DATASET ENTRIES section start

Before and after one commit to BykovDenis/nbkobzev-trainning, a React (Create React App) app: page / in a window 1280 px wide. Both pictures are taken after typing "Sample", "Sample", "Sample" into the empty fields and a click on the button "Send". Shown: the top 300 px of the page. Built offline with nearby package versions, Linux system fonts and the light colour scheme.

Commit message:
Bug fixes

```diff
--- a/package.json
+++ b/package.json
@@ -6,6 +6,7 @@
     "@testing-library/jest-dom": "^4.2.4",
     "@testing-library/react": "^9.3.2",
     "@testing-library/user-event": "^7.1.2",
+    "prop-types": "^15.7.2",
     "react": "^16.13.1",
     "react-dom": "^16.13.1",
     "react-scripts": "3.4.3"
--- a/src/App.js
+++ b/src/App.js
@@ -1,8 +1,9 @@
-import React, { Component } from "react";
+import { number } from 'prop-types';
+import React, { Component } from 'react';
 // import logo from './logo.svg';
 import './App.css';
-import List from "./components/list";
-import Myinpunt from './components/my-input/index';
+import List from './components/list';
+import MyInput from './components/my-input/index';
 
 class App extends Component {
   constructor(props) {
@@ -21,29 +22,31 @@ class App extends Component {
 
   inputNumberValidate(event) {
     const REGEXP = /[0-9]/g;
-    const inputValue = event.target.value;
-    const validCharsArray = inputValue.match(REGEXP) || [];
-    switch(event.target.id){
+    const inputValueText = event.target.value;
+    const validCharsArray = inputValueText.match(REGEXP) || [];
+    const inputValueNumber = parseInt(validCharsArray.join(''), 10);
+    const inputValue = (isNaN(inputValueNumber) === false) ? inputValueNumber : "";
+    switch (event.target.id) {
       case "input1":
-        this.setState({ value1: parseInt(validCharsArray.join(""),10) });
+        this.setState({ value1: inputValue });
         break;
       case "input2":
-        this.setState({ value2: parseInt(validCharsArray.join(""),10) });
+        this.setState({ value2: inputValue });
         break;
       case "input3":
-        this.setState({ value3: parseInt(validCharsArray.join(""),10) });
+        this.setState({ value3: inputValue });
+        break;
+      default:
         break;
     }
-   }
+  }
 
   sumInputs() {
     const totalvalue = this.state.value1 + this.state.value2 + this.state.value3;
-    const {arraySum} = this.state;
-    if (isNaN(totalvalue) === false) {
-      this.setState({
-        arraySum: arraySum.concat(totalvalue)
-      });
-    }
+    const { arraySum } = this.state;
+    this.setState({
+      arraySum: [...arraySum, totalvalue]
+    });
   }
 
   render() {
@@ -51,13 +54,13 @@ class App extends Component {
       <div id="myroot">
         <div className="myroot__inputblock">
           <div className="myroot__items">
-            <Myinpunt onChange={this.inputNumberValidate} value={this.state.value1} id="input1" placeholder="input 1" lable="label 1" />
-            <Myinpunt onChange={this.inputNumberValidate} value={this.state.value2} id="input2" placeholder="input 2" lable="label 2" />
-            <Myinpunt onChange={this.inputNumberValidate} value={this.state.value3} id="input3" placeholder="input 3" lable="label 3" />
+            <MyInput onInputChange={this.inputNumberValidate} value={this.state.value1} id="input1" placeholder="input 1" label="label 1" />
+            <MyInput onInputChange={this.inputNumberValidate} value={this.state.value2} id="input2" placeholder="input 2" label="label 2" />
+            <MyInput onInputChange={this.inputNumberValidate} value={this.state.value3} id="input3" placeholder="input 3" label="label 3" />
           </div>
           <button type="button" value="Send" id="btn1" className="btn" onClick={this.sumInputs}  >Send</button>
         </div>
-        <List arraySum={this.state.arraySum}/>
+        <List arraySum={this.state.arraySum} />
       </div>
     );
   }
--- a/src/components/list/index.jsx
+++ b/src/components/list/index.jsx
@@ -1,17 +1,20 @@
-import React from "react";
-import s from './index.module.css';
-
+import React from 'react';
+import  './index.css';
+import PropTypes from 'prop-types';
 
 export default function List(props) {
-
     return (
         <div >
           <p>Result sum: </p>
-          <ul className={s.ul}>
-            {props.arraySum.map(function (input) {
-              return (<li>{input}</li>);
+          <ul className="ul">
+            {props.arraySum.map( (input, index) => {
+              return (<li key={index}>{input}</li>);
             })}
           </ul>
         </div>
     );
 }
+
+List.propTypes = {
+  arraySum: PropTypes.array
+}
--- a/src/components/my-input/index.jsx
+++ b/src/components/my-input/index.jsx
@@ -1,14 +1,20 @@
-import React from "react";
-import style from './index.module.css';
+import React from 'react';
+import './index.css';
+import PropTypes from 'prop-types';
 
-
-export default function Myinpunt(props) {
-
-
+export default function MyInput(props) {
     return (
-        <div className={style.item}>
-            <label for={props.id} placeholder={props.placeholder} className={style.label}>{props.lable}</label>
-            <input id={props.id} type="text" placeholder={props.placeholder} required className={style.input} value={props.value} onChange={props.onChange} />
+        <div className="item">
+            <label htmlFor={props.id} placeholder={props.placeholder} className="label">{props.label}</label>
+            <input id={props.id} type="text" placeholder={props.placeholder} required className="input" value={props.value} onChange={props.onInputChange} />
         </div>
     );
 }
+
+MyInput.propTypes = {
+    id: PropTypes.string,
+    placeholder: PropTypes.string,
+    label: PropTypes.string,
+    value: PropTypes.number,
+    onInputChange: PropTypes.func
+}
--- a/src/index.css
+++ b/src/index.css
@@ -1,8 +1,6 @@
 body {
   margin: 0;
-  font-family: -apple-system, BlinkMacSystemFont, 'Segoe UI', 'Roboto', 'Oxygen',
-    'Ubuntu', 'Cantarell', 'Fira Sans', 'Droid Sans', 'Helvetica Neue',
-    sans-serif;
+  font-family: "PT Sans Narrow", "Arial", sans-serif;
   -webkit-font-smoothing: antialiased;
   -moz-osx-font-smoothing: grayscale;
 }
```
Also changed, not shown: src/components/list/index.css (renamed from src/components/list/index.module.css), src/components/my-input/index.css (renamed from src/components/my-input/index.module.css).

DATASET ENTRIES section end

• **HOW TO COMPLETE THIS TASK**
Nothing in the entries may be left out; each line is to be output exactly.

• **RESPONSE TO THIS EXERCISE**
Before and after one commit to BykovDenis/nbkobzev-trainning, a React (Create React App) app: page / in a window 1280 px wide. Both pictures are taken after typing "Sample", "Sample", "Sample" into the empty fields and a click on the button "Send". Shown: the top 300 px of the page. Built offline with nearby package versions, Linux system fonts and the light colour scheme.

Commit message:
Bug fixes

```diff
--- a/package.json
+++ b/package.json
@@ -6,6 +6,7 @@
     "@testing-library/jest-dom": "^4.2.4",
     "@testing-library/react": "^9.3.2",
     "@testing-library/user-event": "^7.1.2",
+    "prop-types": "^15.7.2",
     "react": "^16.13.1",
     "react-dom": "^16.13.1",
     "react-scripts": "3.4.3"
--- a/src/App.js
+++ b/src/App.js
@@ -1,8 +1,9 @@
-import React, { Component } from "react";
+import { number } from 'prop-types';
+import React, { Component } from 'react';
 // import logo from './logo.svg';
 import './App.css';
-import List from "./components/list";
-import Myinpunt from './components/my-input/index';
+import List from './components/list';
+import MyInput from './components/my-input/index';
 
 class App extends Component {
   constructor(props) {
@@ -21,29 +22,31 @@ class App extends Component {
 
   inputNumberValidate(event) {
     const REGEXP = /[0-9]/g;
-    const inputValue = event.target.value;
-    const validCharsArray = inputValue.match(REGEXP) || [];
-    switch(event.target.id){
+    const inputValueText = event.target.value;
+    const validCharsArray = inputValueText.match(REGEXP) || [];
+    const inputValueNumber = parseInt(validCharsArray.join(''), 10);
+    const inputValue = (isNaN(inputValueNumber) === false) ? inputValueNumber : "";
+    switch (event.target.id) {
       case "input1":
-        this.setState({ value1: parseInt(validCharsArray.join(""),10) });
+        this.setState({ value1: inputValue });
         break;
       case "input2":
-        this.setState({ value2: parseInt(validCharsArray.join(""),10) });
+        this.setState({ value2: inputValue });
         break;
       case "input3":
-        this.setState({ value3: parseInt(validCharsArray.join(""),10) });
+        this.setState({ value3: inputValue });
+        break;
+      default:
         break;
     }
-   }
+  }
 
   sumInputs() {
     const totalvalue = this.state.value1 + this.state.value2 + this.state.value3;
-    const {arraySum} = this.state;
-    if (isNaN(totalvalue) === false) {
-      this.setState({
-        arraySum: arraySum.concat(totalvalue)
-      });
-    }
+    const { arraySum } = this.state;
+    this.setState({
+      arraySum: [...arraySum, totalvalue]
+    });
   }
 
   render() {
@@ -51,13 +54,13 @@ class App extends Component {
       <div id="myroot">
         <div className="myroot__inputblock">
           <div className="myroot__items">
-            <Myinpunt onChange={this.inputNumberValidate} value={this.state.value1} id="input1" placeholder="input 1" lable="label 1" />
-            <Myinpunt onChange={this.inputNumberValidate} value={this.state.value2} id="input2" placeholder="input 2" lable="label 2" />
-            <Myinpunt onChange={this.inputNumberValidate} value={this.state.value3} id="input3" placeholder="input 3" lable="label 3" />
+            <MyInput onInputChange={this.inputNumberValidate} value={this.state.value1} id="input1" placeholder="input 1" label="label 1" />
+            <MyInput onInputChange={this.inputNumberValidate} value={this.state.value2} id="input2" placeholder="input 2" label="label 2" />
+            <MyInput onInputChange={this.inputNumberValidate} value={this.state.value3} id="input3" placeholder="input 3" label="label 3" />
           </div>
           <button type="button" value="Send" id="btn1" className="btn" onClick={this.sumInputs}  >Send</button>
         </div>
-        <List arraySum={this.state.arraySum}/>
+        <List arraySum={this.state.arraySum} />
       </div>
     );
   }
--- a/src/components/list/index.jsx
+++ b/src/components/list/index.jsx
@@ -1,17 +1,20 @@
-import React from "react";
-import s from './index.module.css';
-
+import React from 'react';
+import  './index.css';
+import PropTypes from 'prop-types';
 
 export default function List(props) {
-
     return (
         <div >
           <p>Result sum: </p>
-          <ul className={s.ul}>
-            {props.arraySum.map(function (input) {
-              return (<li>{input}</li>);
+          <ul className="ul">
+            {props.arraySum.map( (input, index) => {
+              return (<li key={index}>{input}</li>);
             })}
           </ul>
         </div>
     );
 }
+
+List.propTypes = {
+  arraySum: PropTypes.array
+}
--- a/src/components/my-input/index.jsx
+++ b/src/components/my-input/index.jsx
@@ -1,14 +1,20 @@
-import React from "react";
-import style from './index.module.css';
+import React from 'react';
+import './index.css';
+import PropTypes from 'prop-types';
 
-
-export default function Myinpunt(props) {
-
-
+export default function MyInput(props) {
     return (
-        <div className={style.item}>
-            <label for={props.id} placeholder={props.placeholder} className={style.label}>{props.lable}</label>
-            <input id={props.id} type="text" placeholder={props.placeholder} required className={style.input} value={props.value} onChange={props.onChange} />
+        <div className="item">
+            <label htmlFor={props.id} placeholder={props.placeholder} className="label">{props.label}</label>
+            <input id={props.id} type="text" placeholder={props.placeholder} required className="input" value={props.value} onChange={props.onInputChange} />
         </div>
     );
 }
+
+MyInput.propTypes = {
+    id: PropTypes.string,
+    placeholder: PropTypes.string,
+    label: PropTypes.string,
+    value: PropTypes.number,
+    onInputChange: PropTypes.func
+}
--- a/src/index.css
+++ b/src/index.css
@@ -1,8 +1,6 @@
 body {
   margin: 0;
-  font-family: -apple-system, BlinkMacSystemFont, 'Segoe UI', 'Roboto', 'Oxygen',
-    'Ubuntu', 'Cantarell', 'Fira Sans', 'Droid Sans', 'Helvetica Neue',
-    sans-serif;
+  font-family: "PT Sans Narrow", "Arial", sans-serif;
   -webkit-font-smoothing: antialiased;
   -moz-osx-font-smoothing: grayscale;
 }
```
Also changed, not shown: src/components/list/index.css (renamed from src/components/list/index.module.css), src/components/my-input/index.css (renamed from src/components/my-input/index.module.css).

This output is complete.